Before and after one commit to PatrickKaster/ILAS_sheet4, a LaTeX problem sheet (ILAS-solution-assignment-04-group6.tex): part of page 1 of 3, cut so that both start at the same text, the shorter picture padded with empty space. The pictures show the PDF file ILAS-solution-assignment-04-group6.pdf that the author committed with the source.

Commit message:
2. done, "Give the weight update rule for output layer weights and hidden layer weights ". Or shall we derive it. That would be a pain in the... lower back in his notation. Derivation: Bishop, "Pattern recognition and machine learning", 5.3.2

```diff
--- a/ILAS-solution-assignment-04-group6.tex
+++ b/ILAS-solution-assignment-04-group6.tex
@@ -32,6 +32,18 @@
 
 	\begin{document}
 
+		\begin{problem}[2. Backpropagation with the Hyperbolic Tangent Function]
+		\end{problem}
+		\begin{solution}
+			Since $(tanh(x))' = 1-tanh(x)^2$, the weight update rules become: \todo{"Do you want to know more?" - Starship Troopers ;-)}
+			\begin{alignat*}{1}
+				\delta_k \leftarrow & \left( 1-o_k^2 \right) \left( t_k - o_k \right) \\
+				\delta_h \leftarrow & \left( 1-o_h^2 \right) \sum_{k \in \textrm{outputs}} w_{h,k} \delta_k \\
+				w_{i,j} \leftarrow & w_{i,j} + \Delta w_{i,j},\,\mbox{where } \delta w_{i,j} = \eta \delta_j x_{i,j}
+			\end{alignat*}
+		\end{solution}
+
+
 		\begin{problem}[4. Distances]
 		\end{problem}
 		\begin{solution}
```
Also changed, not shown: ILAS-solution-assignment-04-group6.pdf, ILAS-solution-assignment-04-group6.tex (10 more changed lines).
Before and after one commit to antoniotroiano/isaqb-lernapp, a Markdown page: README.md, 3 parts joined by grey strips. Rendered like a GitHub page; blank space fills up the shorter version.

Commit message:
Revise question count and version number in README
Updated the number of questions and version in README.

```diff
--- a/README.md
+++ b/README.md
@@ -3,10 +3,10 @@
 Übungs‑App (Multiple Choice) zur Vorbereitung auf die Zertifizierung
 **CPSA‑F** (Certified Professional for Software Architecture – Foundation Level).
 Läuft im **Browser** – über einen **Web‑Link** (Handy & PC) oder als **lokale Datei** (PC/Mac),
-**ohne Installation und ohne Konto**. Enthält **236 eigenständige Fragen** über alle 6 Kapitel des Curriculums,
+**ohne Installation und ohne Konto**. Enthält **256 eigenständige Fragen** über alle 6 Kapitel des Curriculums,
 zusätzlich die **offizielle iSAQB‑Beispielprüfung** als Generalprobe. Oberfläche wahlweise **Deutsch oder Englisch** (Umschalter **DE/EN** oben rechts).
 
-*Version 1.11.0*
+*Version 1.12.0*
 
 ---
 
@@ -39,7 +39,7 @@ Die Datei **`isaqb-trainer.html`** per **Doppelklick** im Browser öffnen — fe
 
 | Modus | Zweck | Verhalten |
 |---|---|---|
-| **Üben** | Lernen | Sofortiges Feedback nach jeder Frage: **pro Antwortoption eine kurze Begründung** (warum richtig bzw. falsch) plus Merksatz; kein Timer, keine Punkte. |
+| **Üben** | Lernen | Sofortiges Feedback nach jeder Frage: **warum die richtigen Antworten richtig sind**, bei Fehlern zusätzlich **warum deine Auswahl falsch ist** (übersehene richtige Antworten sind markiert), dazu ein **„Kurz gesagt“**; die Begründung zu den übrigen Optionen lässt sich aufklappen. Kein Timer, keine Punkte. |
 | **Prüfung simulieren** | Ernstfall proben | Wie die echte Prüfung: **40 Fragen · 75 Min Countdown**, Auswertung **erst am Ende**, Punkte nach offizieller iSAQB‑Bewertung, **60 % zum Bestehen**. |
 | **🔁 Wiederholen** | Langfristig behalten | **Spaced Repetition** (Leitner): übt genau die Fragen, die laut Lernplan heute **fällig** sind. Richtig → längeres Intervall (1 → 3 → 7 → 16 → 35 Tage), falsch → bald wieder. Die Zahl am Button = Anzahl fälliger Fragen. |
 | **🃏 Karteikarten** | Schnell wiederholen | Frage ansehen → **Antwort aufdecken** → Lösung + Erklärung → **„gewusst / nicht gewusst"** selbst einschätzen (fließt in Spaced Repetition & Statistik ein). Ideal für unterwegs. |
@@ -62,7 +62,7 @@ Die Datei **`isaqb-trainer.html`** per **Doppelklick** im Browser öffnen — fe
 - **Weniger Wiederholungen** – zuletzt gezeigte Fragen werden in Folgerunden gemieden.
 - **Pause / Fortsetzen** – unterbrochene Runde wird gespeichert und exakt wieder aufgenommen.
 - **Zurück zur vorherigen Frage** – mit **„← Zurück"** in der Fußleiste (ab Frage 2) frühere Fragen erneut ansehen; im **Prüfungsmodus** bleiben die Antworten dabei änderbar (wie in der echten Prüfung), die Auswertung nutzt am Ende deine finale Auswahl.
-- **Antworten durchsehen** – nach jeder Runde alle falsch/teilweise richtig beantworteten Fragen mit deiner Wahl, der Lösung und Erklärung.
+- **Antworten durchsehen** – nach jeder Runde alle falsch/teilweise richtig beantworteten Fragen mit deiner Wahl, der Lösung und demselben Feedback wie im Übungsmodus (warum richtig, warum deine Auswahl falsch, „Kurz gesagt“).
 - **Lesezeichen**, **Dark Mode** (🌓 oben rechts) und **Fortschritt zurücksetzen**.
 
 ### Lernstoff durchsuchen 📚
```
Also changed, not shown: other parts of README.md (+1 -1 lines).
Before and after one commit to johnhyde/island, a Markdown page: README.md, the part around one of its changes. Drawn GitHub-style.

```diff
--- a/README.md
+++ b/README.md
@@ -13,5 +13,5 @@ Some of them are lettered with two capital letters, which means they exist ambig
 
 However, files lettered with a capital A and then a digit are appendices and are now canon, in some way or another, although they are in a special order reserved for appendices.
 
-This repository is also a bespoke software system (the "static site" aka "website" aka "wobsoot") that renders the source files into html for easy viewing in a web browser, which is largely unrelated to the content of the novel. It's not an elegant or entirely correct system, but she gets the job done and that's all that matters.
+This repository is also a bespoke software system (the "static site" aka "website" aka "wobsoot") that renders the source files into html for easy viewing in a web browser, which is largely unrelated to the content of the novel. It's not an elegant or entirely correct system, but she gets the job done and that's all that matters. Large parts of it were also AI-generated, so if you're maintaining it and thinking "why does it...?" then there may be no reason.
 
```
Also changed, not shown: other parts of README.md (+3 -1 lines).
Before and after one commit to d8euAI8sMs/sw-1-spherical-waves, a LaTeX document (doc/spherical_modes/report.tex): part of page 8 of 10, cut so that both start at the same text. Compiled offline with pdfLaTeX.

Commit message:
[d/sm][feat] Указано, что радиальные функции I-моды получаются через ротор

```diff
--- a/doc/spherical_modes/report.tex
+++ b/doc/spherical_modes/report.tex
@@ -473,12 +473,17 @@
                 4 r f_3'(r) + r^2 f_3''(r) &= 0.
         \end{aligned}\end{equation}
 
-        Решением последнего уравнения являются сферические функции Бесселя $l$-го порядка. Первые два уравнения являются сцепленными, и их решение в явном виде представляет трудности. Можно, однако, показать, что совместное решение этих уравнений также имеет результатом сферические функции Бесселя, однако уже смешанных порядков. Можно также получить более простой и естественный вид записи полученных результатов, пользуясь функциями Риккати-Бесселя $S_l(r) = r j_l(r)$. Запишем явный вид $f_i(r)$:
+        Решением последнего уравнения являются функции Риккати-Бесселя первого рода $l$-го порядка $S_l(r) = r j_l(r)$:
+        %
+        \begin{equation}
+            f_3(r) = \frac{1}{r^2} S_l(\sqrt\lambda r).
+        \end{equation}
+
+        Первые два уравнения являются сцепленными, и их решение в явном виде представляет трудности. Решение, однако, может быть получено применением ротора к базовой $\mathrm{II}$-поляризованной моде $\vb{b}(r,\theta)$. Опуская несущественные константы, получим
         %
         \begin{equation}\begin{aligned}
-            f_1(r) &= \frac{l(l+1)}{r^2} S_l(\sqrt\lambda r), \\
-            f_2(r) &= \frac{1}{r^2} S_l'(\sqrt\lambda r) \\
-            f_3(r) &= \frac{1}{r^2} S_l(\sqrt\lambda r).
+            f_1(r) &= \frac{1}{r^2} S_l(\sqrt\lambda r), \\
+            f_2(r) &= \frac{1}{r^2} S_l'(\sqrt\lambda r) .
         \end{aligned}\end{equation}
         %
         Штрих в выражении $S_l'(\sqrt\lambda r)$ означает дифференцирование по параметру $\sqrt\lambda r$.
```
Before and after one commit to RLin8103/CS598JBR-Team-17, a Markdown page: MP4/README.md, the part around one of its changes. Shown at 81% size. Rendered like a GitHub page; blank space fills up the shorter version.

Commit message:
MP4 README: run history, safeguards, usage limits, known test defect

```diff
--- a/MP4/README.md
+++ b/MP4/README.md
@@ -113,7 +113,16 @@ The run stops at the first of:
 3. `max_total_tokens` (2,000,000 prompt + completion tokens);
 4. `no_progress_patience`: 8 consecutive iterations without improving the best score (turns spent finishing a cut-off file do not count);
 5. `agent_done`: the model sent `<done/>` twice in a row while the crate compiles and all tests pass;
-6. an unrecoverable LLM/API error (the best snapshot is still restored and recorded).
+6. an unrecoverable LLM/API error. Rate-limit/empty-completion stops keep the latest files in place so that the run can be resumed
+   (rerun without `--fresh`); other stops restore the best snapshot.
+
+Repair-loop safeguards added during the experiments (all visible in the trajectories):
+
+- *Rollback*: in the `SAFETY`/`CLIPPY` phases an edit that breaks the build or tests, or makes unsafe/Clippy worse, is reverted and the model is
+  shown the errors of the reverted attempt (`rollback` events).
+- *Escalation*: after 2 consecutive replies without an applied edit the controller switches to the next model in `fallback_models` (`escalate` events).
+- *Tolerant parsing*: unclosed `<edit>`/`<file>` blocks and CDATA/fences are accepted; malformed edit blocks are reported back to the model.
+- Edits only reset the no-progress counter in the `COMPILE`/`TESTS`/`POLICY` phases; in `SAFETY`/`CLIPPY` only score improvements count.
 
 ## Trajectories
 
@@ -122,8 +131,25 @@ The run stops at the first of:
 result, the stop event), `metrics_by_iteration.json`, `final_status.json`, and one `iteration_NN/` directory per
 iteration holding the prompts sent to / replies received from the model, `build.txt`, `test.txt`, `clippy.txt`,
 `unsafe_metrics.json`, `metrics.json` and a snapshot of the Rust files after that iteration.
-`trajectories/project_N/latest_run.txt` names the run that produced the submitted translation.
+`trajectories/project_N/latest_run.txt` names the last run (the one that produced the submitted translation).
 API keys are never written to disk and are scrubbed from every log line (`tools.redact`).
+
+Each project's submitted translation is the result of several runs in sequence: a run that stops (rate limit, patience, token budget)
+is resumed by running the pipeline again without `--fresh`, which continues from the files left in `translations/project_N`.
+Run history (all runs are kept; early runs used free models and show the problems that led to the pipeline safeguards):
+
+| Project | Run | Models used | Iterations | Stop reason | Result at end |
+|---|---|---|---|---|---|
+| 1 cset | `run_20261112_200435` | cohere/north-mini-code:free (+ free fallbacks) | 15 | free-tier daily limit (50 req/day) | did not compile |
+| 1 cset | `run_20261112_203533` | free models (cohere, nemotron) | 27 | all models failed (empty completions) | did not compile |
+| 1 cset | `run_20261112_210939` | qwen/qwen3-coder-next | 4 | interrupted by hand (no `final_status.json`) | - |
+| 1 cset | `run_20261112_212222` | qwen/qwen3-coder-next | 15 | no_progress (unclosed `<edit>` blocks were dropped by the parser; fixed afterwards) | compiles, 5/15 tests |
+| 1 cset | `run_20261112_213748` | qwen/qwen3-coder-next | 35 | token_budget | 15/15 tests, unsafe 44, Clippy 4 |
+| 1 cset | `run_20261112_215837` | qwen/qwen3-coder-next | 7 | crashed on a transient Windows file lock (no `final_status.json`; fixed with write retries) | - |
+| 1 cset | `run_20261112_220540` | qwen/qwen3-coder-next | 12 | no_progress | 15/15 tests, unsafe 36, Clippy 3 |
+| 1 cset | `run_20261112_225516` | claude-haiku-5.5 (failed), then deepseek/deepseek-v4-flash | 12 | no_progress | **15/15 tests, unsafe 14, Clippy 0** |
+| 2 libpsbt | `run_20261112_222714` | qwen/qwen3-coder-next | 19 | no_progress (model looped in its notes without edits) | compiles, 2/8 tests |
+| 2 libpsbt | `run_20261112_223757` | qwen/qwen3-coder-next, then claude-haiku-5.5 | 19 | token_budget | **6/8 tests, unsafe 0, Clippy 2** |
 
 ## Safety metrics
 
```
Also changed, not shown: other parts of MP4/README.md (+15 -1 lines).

[Task description] What is the number of lines in the listing that include the word "safeguards"? Give the number and no other text.

[Reply to the task] 3